(Task details) Copy out every line holding the string "components" from the records below.

### Data ###

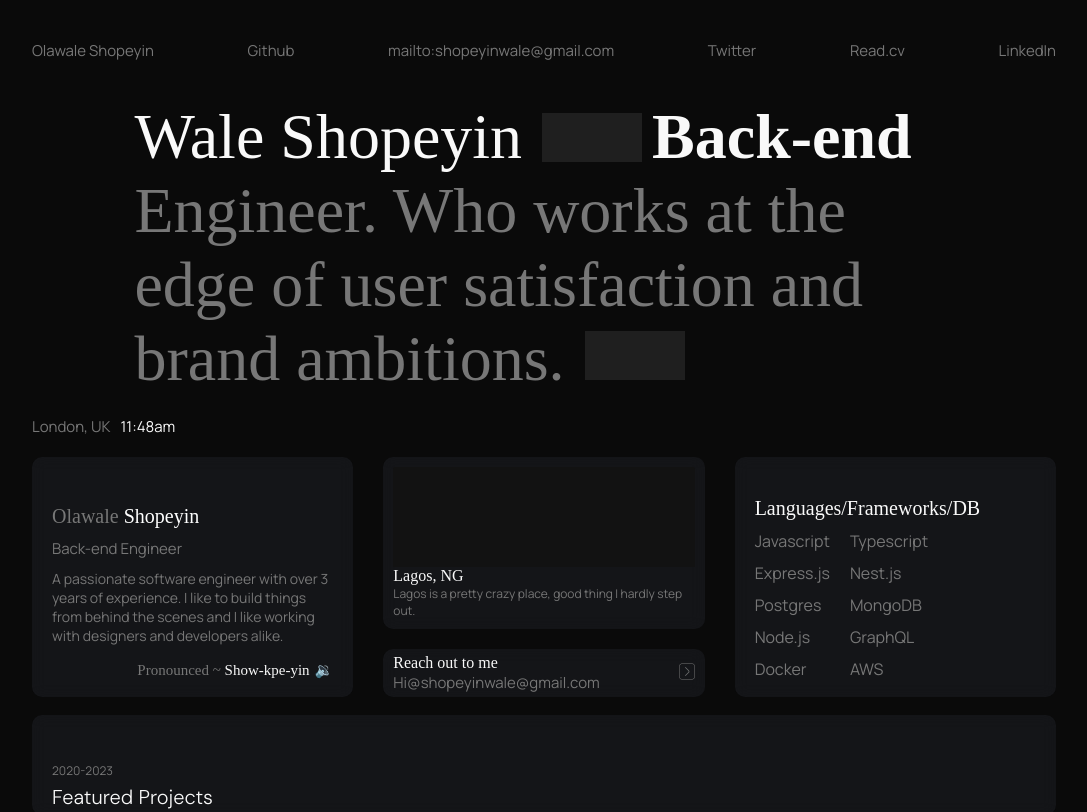
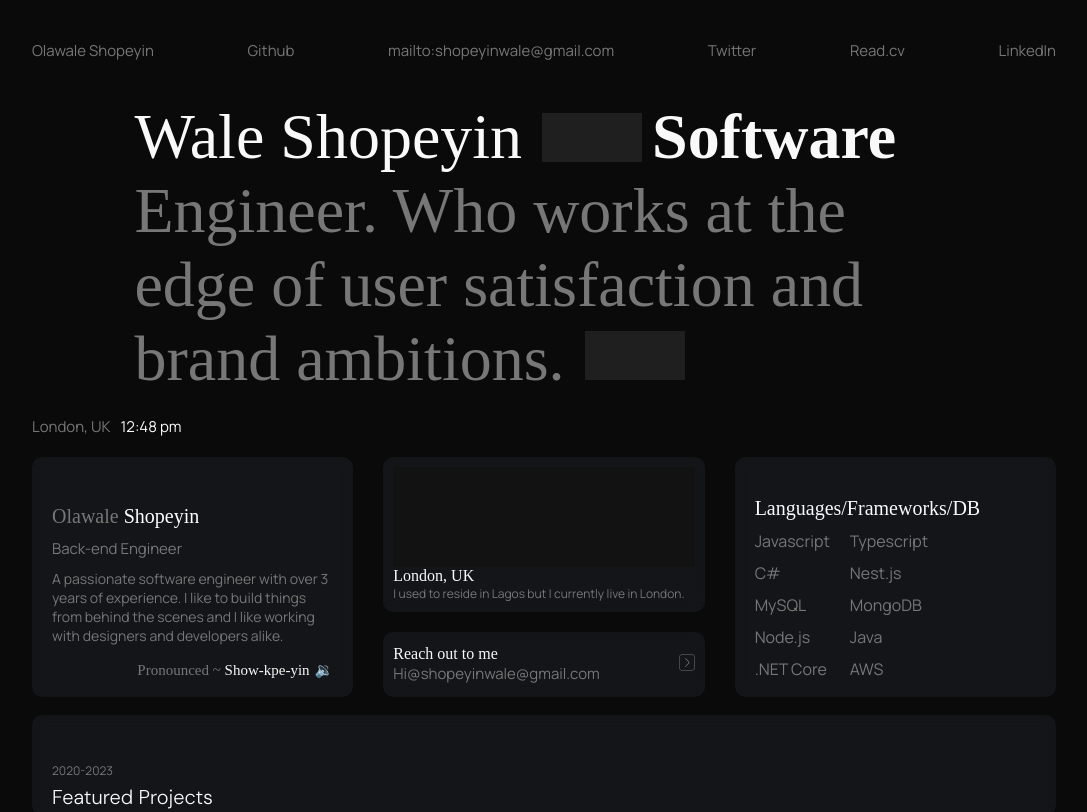
Before and after one commit to jefsamo/my-portfolio-2, a React (Vite) app: page / in a window 1280 px wide. Shown: the top 812 px of the page, without its empty margins (96-1183 px from the left). Built offline with nearby package versions, Linux system fonts and the light colour scheme; the HTML template or start-up script is replaced by a standard one; a web font is replaced by a local one.

Commit message:
current location and time

```diff
--- a/src/components/Intro/Intro.jsx
+++ b/src/components/Intro/Intro.jsx
@@ -8,7 +8,7 @@ const Intro = () => {
         <div className="intro-top">
           <h1 className="name">Wale Shopeyin</h1>
           <Block />
-          <h1 className="title">Back-end</h1>
+          <h1 className="title">Software</h1>
         </div>
         <div className="intro-second">
           <h2 className="talks">
--- a/src/components/LocationAndTime/Location.jsx
+++ b/src/components/LocationAndTime/Location.jsx
@@ -2,35 +2,30 @@ import { useEffect, useState } from "react";
 import "./location.css";
 
 const Location = () => {
-  const [currentHour, setCurrentHour] = useState(0);
-  const [currentMinute, setCurrentMinute] = useState(0);
-  const timeOfDay = currentHour > 12 ? "pm" : "am";
-  const addZeroToMinute =
-    currentMinute < 10 ? `0${currentMinute}` : `${currentMinute}`;
-  const addZeroToHour = currentHour < 10 ? `0${currentHour}` : `${currentHour}`;
+  const [currentTime, setCurrentTime] = useState("");
 
   useEffect(() => {
-    const getCurrentTime = () => {
-      const now = new Date();
-      const hours = now.getHours();
-      const minutes = now.getMinutes();
-      setCurrentHour(hours);
-      setCurrentMinute(minutes);
+    const getLondonTime = () => {
+      const londonTime = new Date().toLocaleTimeString("en-GB", {
+        timeZone: "Europe/London",
+        hour: "2-digit",
+        minute: "2-digit",
+        // second: "2-digit",
+        hour12: true,
+      });
+      setCurrentTime(londonTime);
     };
-    const interval = setInterval(() => {
-      getCurrentTime();
-    }, 1000);
+
+    getLondonTime(); // Set initial time immediately
+    const interval = setInterval(getLondonTime, 1000);
 
     return () => clearInterval(interval);
-  }, [currentMinute, currentHour]);
+  }, []);
 
   return (
     <div className="location-time">
       <span className="country">London, UK</span>
-      <span className="time">
-        {addZeroToHour}:{addZeroToMinute}
-        {timeOfDay}
-      </span>
+      <span className="time">{currentTime}</span>
     </div>
   );
 };
--- a/src/components/Tools/Tools.jsx
+++ b/src/components/Tools/Tools.jsx
@@ -38,9 +38,9 @@ const Tools = () => {
         <div className="tool-item-content-1">
           <div className="tool-item-dark"></div>
           <div className="tool-item-inner-content">
-            <p className="p-tool-item">Lagos, NG</p>
+            <p className="p-tool-item">London, UK</p>
             <p className="p-2">
-              Lagos is a pretty crazy place, good thing I hardly step out.
+              I used to reside in Lagos but I currently live in London.
             </p>
           </div>
         </div>
@@ -51,16 +51,16 @@ const Tools = () => {
         <div className="skills">
           <div className="left-skills">
             <p>Javascript</p>
-            <p>Express.js</p>
-            <p>Postgres</p>
+            <p>C#</p>
+            <p>MySQL</p>
             <p>Node.js</p>
-            <p>Docker</p>
+            <p>.NET Core</p>
           </div>
           <div className="right-skills">
             <p>Typescript</p>
             <p>Nest.js</p>
             <p>MongoDB</p>
-            <p>GraphQL</p>
+            <p>Java</p>
             <p>AWS</p>
           </div>
         </div>
```
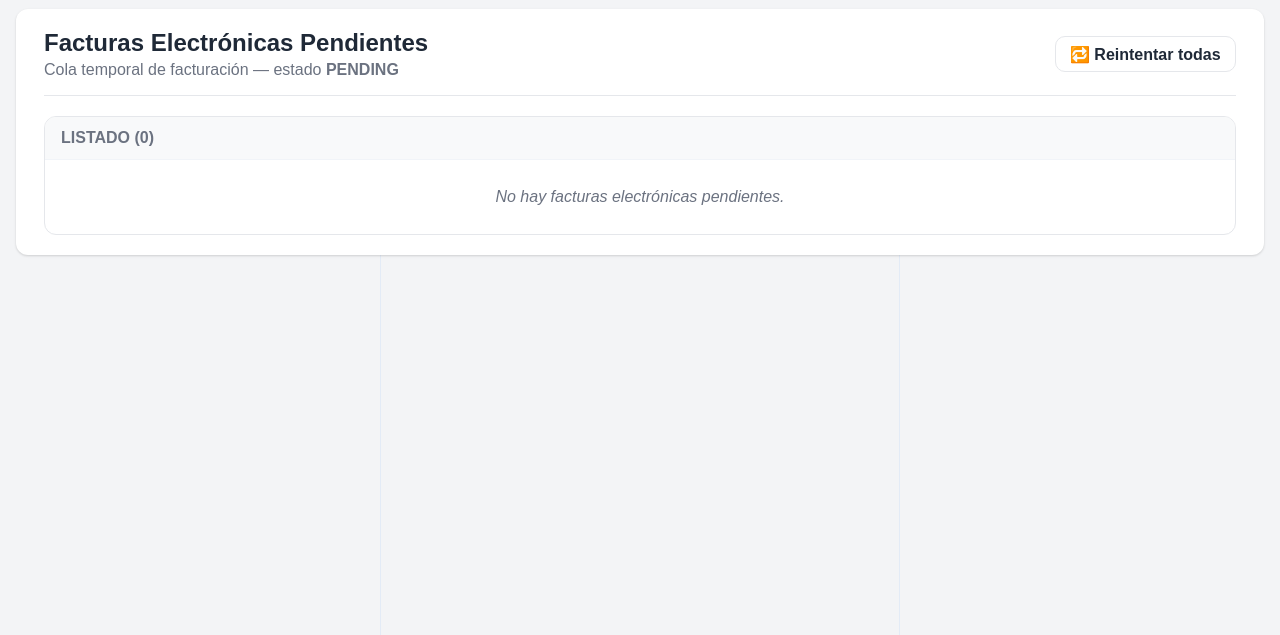
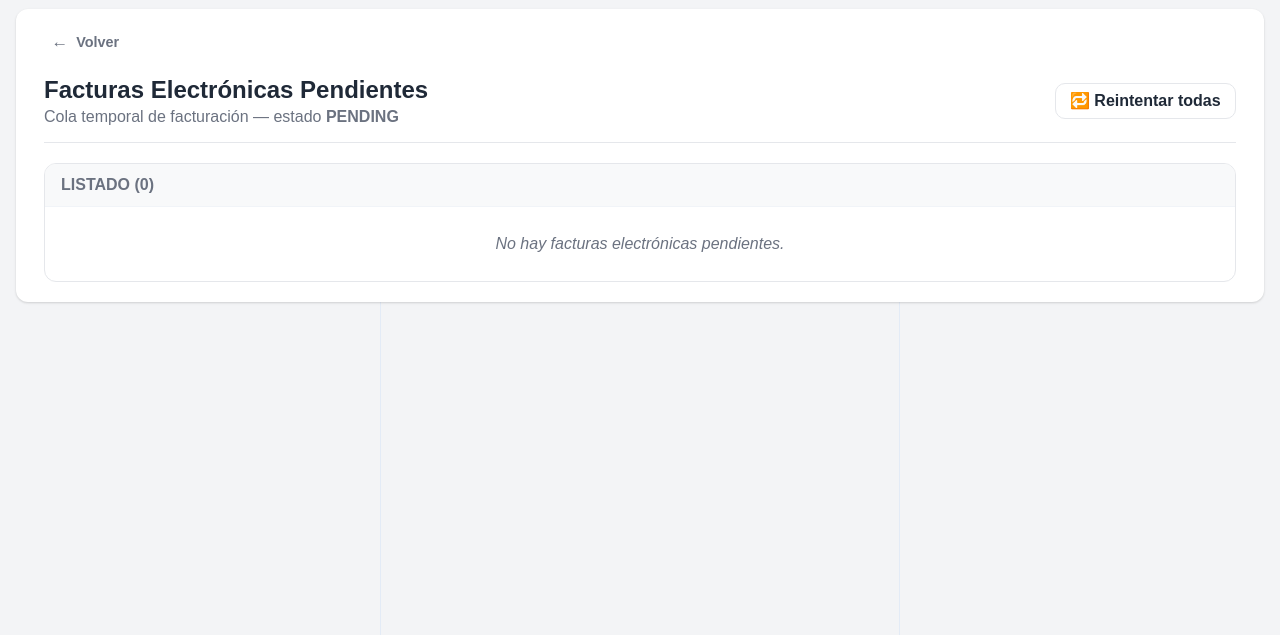
Before and after one commit to Daprosero/parqueadero-django, a Django app: page /einvoices/outbox/ in a window 1280 px wide. Shown: the part 65-700 px from the top of the page. Run offline with Django 5.2, Linux system fonts and the light colour scheme; the visitor is signed in with stand-in values (Sample User, id 1); data that the repository does not hold is empty.

Commit message:
UI: agrega botón Volver con estilo consistente en dashboards

```diff
--- a/parking/templates/parking/einvoices_outbox.html
+++ b/parking/templates/parking/einvoices_outbox.html
@@ -206,10 +206,43 @@
   .mono{
     font-family: ui-monospace, SFMono-Regular, Menlo, Monaco, Consolas, monospace;
   }
+    /* ✅ Volver (mismo estilo del Dashboard) */
+  .back-to-menu{
+    display:inline-flex;
+    width:fit-content;
+    align-self:flex-start;
+
+    align-items:center;
+    gap:0.5rem;
+    font-weight:900;
+    font-size:0.9rem;
+    color:var(--d-muted);
+    text-decoration:none;
+
+    padding:0.25rem 0.4rem;
+    border-radius:8px;
+    border:1px solid transparent;
+    transition:0.2s;
+  }
+  .back-to-menu:hover{
+    color:var(--d-dark);
+    background:#f9fafb;
+    border-color:var(--d-border);
+    transform:translateY(-1px);
+  }
+  .back-to-menu .arrow{
+    font-size:1.05rem;
+    line-height:1;
+  }
+
 </style>
 
 <div class="dash-scope">
   <div class="dashboard-sheet">
+    <a class="back-to-menu" href="{% url 'parking:gestion' %}">
+      <span class="arrow">←</span>
+      <span>Volver</span>
+    </a>
 
     <div class="header-row">
       <div class="header-title">
```
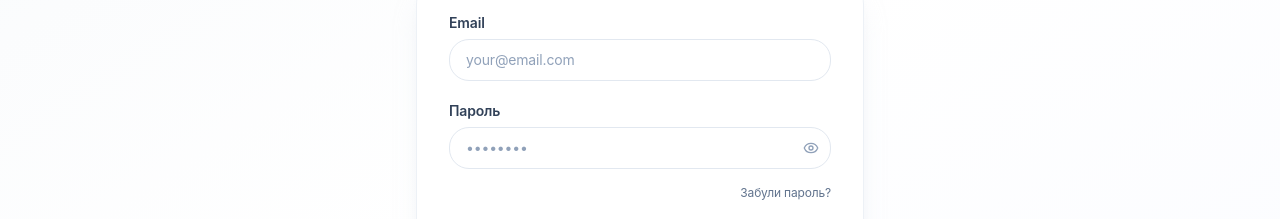
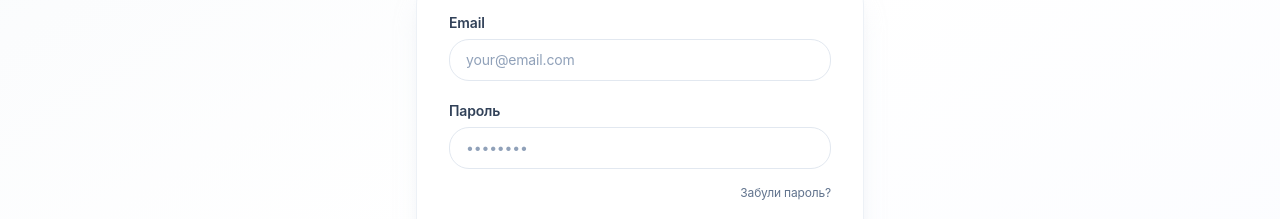
Before and after one commit to gipain/Workhive, a React (Vite) app in the folder frontend/: page /login in a window 1280 px wide. Shown: the part 358-577 px from the top of the page. Built offline with nearby package versions, Linux system fonts and the light colour scheme; no server answers.

Commit message:
fix: remove custom eye icon, keep browser native password toggle

```diff
--- a/frontend/src/components/ui/Input.tsx
+++ b/frontend/src/components/ui/Input.tsx
@@ -1,17 +1,13 @@
 import { clsx } from 'clsx';
-import { useState } from 'react';
 import type { InputHTMLAttributes } from 'react';
-import { Eye, EyeOff } from 'lucide-react';
 
 interface InputProps extends InputHTMLAttributes<HTMLInputElement> {
   label?: string;
   error?: string;
 }
 
-export function Input({ label, error, className, id, type, ...props }: InputProps) {
+export function Input({ label, error, className, id, ...props }: InputProps) {
   const inputId = id || label?.toLowerCase().replace(/\s/g, '_');
-  const [showPassword, setShowPassword] = useState(false);
-  const isPassword = type === 'password';
 
   return (
     <div className="w-full">
@@ -20,31 +16,17 @@ export function Input({ label, error, className, id, type, ...props }: InputProp
           {label}
         </label>
       )}
-      <div className="relative">
       <input
         id={inputId}
-          type={isPassword ? (showPassword ? 'text' : 'password') : type}
         className={clsx(
           'w-full px-4 py-2.5 border rounded-xl text-sm transition-all duration-200',
           'focus:outline-none focus:ring-2 focus:ring-indigo-500/20 focus:border-indigo-400',
           'placeholder:text-slate-400',
           error ? 'border-red-300 bg-red-50/50' : 'border-slate-200 bg-white hover:border-slate-300',
-            isPassword && 'pr-10',
           className
         )}
         {...props}
       />
-        {isPassword && (
-          <button
-            type="button"
-            tabIndex={-1}
-            onClick={() => setShowPassword((v) => !v)}
-            className="absolute right-3 top-1/2 -translate-y-1/2 text-slate-400 hover:text-slate-600 transition-colors"
-          >
-            {showPassword ? <EyeOff size={16} /> : <Eye size={16} />}
-          </button>
-        )}
-      </div>
       {error && <p className="mt-1.5 text-xs font-medium text-red-500">{error}</p>}
     </div>
   );
```
Lines whose indentation alone changed are shown as unchanged.
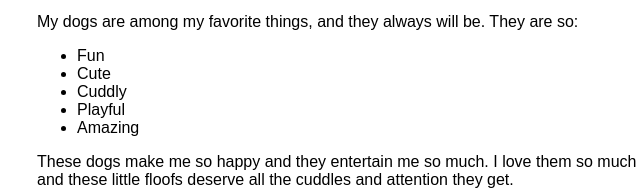
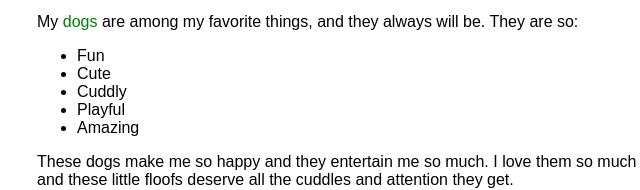
Before and after one commit to AydenLarsen/Favorite-Things-Assignment, a plain HTML site: page index.html in a window 1280 px wide. Shown: the part 535-725 px from the top of the page, 303-943 px from the left. Drawn offline with Linux system fonts and the light colour scheme.

Commit message:
Update index.html

```diff
--- a/index.html
+++ b/index.html
@@ -10,7 +10,8 @@
       <img src="img/Doggos.jpg" alt="Image Of Dogs" width="400px" />
     </p>
     <p>
-      My dogs are among my favorite things, and they always will be. They are so:
+      My <a href="https://www.google.com/search?q=pug&rlz=1C1GCEA_enCA1043CA1043&source=lnms&tbm=isch&sa=X&ved=2ahUKEwjZoNi0vIH9AhW8LzQIHWOMAaIQ_AUoAXoECAEQAw&biw=1920&bih=937&dpr=1" target="_blank">dogs</a>
+      are among my favorite things, and they always will be. They are so:
       <ul>
         <li>Fun</li>
         <li>Cute</li>
```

###

(Output of the task)
--- a/src/components/Intro/Intro.jsx
+++ b/src/components/Intro/Intro.jsx
--- a/src/components/LocationAndTime/Location.jsx
+++ b/src/components/LocationAndTime/Location.jsx
--- a/src/components/Tools/Tools.jsx
+++ b/src/components/Tools/Tools.jsx
--- a/frontend/src/components/ui/Input.tsx
+++ b/frontend/src/components/ui/Input.tsx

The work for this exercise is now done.